WHAT IS NEEDED:
Those lines of the records that contain "living" are to be located and copied.
═══ PROVIDED DATA
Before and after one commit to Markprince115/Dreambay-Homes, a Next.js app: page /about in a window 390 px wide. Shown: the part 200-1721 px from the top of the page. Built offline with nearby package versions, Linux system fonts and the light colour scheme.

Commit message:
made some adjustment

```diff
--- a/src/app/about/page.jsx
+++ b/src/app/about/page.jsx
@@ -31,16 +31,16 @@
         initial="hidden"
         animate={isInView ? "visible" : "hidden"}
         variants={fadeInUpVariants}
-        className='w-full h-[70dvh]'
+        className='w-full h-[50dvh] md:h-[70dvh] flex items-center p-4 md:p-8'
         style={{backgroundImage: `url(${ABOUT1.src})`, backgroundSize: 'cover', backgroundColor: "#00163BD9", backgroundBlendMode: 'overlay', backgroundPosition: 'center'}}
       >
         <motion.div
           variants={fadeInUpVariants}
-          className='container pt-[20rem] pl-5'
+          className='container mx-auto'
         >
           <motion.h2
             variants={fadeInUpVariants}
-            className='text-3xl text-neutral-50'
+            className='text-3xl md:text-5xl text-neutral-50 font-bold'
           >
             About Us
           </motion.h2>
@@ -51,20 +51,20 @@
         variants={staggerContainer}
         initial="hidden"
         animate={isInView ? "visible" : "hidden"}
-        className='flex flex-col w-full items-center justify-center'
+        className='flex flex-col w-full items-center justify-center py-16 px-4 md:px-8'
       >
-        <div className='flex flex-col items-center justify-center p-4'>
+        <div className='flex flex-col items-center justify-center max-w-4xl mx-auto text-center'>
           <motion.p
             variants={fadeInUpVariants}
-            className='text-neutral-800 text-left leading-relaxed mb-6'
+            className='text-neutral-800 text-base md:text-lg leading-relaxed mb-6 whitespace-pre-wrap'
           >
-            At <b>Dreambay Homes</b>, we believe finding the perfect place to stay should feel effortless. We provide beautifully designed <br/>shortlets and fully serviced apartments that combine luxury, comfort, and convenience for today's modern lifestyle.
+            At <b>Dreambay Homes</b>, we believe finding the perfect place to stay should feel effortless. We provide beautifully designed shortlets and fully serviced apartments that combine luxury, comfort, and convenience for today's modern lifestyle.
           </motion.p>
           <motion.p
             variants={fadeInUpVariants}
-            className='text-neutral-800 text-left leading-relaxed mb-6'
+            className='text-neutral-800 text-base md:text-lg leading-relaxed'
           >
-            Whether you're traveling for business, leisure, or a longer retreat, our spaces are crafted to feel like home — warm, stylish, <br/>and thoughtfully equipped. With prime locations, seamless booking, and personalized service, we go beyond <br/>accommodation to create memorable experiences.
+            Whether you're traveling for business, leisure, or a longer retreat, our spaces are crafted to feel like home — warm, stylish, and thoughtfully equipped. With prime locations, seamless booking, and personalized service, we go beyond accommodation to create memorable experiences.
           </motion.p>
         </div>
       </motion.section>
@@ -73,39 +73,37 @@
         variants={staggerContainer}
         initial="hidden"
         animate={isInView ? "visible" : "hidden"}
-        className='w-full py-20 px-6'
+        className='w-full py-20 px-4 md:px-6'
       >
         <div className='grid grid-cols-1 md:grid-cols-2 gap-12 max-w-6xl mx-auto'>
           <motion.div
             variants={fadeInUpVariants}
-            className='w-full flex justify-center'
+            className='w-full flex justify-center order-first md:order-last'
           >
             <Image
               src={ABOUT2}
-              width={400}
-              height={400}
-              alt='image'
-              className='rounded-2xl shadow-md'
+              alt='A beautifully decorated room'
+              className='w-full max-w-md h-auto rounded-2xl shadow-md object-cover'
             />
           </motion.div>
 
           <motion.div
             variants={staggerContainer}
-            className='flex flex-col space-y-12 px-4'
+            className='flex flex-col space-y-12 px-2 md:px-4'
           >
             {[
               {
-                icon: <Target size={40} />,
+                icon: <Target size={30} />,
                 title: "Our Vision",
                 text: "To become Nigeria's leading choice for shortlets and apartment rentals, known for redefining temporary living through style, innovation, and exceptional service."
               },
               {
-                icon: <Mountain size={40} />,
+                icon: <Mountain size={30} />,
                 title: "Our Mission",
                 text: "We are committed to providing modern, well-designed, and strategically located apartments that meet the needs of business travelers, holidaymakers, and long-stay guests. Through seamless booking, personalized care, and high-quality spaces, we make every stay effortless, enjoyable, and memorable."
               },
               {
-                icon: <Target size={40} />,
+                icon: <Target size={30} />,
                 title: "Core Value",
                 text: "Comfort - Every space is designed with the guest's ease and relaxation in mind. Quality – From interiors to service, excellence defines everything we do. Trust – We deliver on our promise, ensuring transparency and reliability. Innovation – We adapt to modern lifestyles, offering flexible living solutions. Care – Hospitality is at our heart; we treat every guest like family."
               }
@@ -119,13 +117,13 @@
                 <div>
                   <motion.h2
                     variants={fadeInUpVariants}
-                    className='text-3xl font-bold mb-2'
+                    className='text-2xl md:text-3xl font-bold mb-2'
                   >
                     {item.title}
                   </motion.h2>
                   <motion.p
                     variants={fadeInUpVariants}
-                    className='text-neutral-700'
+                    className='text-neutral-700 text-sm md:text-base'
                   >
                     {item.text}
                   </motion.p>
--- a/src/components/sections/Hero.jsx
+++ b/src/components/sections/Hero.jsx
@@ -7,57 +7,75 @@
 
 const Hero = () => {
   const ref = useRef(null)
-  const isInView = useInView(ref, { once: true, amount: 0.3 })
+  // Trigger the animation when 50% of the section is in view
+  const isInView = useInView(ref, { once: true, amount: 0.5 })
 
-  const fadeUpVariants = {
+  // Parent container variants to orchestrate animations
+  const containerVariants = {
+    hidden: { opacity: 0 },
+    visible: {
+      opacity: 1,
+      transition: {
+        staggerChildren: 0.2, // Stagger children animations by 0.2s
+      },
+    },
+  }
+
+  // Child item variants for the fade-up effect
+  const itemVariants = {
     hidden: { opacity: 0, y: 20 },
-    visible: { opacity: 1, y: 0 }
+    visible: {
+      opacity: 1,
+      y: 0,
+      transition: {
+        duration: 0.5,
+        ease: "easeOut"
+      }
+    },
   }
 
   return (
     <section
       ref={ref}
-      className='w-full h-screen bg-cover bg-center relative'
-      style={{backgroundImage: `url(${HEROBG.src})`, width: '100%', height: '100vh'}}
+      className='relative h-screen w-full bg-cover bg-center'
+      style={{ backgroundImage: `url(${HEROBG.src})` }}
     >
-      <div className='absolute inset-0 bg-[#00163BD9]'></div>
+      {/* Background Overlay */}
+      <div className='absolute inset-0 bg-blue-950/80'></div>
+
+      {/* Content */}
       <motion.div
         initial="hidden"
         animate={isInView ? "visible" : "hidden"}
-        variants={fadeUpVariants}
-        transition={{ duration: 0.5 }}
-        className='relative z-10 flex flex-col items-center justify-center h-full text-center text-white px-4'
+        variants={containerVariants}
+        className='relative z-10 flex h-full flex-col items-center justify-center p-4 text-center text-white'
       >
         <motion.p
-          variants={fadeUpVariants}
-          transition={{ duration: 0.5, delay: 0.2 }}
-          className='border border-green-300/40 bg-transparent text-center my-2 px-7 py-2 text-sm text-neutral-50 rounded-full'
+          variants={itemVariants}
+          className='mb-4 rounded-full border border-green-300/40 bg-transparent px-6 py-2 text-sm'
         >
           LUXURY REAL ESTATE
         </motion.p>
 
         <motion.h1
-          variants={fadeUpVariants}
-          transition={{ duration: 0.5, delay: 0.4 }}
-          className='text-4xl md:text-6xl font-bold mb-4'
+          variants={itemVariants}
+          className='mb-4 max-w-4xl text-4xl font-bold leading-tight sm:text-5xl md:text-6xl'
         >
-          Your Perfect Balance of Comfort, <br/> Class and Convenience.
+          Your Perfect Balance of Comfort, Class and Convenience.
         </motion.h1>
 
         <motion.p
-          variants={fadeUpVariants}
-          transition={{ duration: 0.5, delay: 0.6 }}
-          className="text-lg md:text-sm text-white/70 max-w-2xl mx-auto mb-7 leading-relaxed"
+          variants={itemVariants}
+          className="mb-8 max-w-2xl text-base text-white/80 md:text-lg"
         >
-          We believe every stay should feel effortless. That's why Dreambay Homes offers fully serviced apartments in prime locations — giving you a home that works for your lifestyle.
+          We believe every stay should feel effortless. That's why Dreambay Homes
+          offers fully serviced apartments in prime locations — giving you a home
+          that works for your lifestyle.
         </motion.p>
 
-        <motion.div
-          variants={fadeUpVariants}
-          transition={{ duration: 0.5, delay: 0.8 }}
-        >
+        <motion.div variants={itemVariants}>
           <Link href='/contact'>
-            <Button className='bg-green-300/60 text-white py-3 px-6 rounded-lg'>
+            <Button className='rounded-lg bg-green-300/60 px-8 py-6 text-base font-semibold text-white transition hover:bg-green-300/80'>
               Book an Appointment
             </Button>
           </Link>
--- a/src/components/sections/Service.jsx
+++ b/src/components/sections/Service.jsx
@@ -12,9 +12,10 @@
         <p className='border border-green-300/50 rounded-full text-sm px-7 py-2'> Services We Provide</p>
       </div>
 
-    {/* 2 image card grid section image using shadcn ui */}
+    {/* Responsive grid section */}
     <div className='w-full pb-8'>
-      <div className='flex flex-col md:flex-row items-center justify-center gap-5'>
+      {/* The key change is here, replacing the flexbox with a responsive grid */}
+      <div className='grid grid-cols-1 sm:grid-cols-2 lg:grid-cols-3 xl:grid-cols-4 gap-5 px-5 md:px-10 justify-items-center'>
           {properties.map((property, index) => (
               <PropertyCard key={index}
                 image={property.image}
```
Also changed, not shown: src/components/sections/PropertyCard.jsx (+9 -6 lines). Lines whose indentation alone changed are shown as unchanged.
══════
═══ PROVIDED DATA
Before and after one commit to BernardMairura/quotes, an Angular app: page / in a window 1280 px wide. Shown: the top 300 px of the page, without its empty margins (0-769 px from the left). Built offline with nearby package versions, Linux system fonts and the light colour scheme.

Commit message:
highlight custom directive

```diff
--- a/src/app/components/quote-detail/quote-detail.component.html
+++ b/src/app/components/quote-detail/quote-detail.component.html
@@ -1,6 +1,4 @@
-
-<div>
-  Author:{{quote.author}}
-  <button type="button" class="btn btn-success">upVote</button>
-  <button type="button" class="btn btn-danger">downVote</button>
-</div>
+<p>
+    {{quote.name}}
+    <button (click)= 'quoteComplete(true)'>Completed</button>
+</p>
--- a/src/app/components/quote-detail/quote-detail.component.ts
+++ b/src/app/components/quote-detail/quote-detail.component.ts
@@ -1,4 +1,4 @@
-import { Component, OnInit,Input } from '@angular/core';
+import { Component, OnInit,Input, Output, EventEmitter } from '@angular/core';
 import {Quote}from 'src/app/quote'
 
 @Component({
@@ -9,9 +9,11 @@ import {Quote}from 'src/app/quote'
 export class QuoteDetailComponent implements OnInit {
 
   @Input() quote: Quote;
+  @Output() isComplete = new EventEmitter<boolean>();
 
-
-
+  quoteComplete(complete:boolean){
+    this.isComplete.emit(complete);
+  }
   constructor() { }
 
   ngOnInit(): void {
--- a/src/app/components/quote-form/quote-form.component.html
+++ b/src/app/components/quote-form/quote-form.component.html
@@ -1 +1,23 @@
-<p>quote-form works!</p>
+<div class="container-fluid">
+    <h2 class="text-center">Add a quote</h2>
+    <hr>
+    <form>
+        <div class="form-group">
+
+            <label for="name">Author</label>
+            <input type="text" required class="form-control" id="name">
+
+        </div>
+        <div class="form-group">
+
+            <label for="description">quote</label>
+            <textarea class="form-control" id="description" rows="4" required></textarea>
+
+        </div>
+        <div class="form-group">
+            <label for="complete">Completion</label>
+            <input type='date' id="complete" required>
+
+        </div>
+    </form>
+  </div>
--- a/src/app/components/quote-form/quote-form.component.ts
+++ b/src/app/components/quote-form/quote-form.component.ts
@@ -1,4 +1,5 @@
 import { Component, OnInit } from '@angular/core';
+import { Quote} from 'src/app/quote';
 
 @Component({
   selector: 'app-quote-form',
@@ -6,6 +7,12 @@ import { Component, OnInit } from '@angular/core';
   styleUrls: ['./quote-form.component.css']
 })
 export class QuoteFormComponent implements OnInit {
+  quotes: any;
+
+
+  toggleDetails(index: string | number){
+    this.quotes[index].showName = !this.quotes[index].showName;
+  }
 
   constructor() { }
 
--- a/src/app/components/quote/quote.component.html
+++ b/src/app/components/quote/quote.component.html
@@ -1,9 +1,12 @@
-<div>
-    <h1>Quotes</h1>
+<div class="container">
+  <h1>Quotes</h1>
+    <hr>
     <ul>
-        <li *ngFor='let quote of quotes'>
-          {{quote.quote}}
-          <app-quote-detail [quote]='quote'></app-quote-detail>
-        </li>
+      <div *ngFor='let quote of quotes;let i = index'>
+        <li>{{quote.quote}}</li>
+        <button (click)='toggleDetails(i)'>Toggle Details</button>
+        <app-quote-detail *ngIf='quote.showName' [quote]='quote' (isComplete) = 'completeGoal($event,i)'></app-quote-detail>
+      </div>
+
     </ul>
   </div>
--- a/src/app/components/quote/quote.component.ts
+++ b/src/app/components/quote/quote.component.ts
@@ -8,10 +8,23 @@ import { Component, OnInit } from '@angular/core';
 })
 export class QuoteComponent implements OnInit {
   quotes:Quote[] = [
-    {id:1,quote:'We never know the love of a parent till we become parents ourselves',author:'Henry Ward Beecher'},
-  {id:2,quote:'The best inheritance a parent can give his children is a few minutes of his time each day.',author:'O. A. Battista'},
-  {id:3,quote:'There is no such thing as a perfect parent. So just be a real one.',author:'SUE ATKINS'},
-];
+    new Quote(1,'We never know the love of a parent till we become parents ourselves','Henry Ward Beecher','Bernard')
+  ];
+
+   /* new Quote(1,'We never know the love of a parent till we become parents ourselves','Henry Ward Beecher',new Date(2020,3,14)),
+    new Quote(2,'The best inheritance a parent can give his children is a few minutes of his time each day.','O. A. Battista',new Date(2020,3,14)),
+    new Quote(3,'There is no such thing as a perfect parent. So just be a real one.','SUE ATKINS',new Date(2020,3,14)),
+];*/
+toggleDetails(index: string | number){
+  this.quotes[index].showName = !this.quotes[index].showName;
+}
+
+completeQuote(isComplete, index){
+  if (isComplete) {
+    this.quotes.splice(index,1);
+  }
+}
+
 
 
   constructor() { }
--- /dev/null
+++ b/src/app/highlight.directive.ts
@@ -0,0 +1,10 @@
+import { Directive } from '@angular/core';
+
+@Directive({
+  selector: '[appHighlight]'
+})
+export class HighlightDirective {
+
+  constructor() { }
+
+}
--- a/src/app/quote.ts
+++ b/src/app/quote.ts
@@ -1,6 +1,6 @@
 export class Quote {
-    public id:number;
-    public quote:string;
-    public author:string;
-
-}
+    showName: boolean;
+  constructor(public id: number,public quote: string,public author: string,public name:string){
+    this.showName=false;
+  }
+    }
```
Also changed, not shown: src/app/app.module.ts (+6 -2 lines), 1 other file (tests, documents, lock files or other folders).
══════
WRITTEN ANSWER:
                 text: "To become Nigeria's leading choice for shortlets and apartment rentals, known for redefining temporary living through style, innovation, and exceptional service."
                 text: "Comfort - Every space is designed with the guest's ease and relaxation in mind. Quality – From interiors to service, excellence defines everything we do. Trust – We deliver on our promise, ensuring transparency and reliability. Innovation – We adapt to modern lifestyles, offering flexible living solutions. Care – Hospitality is at our heart; we treat every guest like family."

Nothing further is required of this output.